** Opening MATERIAL PROVIDED block **

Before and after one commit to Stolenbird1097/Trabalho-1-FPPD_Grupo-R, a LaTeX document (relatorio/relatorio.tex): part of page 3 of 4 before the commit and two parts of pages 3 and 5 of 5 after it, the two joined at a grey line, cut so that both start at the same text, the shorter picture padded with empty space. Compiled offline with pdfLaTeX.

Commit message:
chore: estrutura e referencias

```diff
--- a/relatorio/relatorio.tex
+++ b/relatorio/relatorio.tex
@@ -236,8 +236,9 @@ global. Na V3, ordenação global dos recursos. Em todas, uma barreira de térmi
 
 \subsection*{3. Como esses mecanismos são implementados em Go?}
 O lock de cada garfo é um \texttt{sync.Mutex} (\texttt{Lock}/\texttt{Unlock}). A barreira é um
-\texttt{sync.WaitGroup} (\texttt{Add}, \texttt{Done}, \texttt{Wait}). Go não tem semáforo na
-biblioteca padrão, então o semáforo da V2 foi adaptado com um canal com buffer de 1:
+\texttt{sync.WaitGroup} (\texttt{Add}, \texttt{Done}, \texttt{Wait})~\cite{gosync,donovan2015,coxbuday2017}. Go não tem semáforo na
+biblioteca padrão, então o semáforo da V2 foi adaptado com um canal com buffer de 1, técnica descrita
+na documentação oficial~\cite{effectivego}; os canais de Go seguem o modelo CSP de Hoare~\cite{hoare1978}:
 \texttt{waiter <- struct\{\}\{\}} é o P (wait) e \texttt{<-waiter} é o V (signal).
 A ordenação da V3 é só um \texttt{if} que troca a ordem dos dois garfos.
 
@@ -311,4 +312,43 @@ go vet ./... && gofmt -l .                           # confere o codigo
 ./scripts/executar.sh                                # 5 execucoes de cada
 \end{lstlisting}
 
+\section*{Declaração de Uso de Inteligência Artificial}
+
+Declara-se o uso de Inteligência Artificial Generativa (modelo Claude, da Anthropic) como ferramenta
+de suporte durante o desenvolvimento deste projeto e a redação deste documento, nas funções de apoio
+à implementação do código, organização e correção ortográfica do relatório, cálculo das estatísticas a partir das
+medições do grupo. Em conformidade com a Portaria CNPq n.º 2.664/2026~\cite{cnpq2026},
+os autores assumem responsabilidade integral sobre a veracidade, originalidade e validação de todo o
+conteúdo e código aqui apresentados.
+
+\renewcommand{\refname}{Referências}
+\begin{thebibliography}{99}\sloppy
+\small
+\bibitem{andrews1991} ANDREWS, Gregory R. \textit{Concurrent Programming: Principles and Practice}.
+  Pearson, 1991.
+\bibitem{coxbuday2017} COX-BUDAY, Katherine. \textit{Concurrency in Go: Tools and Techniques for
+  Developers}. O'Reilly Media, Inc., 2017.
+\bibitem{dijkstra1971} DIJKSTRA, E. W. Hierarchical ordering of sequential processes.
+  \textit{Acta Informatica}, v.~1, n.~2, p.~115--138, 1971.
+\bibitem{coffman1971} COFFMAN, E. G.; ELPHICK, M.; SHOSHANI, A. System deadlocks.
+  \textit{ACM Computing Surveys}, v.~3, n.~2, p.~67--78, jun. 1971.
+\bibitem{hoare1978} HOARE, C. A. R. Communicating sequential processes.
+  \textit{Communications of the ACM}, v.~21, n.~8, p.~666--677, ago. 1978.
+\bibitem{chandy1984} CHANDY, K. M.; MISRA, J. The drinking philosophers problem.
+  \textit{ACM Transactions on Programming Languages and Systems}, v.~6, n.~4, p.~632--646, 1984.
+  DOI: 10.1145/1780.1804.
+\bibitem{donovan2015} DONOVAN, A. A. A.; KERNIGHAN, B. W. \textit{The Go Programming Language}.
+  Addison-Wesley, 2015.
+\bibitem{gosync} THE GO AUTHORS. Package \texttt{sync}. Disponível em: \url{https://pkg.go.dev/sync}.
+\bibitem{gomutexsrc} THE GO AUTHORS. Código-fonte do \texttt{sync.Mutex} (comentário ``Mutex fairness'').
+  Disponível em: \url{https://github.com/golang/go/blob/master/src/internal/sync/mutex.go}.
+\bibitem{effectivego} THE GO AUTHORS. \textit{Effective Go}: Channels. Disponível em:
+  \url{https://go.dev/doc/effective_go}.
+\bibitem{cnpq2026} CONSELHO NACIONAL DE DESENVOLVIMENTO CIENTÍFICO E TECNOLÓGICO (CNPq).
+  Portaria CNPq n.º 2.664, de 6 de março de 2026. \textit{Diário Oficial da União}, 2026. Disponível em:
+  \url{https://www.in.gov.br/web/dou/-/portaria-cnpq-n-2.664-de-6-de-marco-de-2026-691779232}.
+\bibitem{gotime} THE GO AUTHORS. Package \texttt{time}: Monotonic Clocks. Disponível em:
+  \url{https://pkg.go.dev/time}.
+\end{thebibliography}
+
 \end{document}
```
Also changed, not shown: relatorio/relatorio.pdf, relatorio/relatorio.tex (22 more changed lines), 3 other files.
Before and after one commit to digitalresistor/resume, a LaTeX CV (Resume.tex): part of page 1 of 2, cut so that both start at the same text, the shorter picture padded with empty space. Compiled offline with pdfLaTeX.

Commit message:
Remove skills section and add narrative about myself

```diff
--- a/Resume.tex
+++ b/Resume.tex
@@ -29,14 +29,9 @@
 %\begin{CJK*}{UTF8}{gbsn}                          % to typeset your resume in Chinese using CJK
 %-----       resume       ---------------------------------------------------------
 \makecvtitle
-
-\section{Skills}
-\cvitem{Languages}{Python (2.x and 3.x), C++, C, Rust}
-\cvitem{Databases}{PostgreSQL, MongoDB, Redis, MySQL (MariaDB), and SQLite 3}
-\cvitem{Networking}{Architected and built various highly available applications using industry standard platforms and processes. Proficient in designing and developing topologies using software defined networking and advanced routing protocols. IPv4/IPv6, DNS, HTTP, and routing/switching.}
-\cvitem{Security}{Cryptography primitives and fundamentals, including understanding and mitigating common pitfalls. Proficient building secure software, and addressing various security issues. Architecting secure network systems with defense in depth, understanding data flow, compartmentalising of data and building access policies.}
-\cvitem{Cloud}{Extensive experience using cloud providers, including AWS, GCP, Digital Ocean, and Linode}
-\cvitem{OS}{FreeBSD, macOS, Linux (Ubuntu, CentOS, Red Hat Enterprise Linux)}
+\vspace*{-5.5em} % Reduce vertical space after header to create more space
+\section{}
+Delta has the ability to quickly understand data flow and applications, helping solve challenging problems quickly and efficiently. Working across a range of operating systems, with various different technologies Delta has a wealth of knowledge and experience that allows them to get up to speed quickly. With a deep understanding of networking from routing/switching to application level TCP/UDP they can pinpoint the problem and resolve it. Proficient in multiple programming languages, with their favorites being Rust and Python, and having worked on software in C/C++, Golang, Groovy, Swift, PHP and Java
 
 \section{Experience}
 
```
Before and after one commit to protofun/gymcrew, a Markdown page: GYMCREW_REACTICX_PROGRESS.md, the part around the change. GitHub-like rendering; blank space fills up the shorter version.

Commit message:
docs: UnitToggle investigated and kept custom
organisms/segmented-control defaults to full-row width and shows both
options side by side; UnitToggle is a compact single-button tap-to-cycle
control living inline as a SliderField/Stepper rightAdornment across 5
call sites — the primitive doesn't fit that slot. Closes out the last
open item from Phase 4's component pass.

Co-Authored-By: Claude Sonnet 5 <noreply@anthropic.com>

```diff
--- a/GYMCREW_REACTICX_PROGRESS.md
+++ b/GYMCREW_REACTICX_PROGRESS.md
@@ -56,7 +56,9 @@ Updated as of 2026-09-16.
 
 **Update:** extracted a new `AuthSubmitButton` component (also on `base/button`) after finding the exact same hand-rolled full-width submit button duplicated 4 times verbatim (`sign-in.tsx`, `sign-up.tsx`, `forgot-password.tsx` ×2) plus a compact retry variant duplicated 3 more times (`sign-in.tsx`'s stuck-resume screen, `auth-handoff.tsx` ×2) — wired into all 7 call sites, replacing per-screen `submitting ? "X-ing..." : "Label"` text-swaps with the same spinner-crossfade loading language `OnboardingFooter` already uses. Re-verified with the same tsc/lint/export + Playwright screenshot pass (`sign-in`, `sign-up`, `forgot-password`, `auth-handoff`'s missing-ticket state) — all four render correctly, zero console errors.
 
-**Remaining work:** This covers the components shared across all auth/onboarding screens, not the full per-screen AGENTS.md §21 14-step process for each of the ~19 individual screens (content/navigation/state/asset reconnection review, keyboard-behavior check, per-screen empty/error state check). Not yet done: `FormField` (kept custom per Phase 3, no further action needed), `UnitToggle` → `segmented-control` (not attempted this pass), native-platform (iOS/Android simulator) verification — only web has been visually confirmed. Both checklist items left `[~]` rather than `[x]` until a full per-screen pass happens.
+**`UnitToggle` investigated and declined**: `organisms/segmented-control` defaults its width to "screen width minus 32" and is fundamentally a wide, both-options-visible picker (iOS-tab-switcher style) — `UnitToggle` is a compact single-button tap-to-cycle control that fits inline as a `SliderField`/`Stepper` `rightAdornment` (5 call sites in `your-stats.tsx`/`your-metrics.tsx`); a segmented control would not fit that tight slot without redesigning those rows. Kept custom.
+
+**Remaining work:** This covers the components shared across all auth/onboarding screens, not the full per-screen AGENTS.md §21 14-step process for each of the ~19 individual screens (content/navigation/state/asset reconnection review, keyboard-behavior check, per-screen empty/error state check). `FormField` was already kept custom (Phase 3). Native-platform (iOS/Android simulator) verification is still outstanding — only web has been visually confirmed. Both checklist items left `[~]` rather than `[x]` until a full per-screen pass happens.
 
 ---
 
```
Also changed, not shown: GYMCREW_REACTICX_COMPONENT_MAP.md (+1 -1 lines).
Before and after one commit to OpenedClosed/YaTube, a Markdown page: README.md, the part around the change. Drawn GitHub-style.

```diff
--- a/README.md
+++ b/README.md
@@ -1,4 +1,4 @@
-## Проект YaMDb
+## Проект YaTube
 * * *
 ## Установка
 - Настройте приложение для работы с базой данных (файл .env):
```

** Closing MATERIAL PROVIDED block **

Pick each line holding the word "README" out of the listing.

▶ [ANSWER SPACE]:
Before and after one commit to OpenedClosed/YaTube, a Markdown page: README.md, the part around the change. Drawn GitHub-style.
--- a/README.md
+++ b/README.md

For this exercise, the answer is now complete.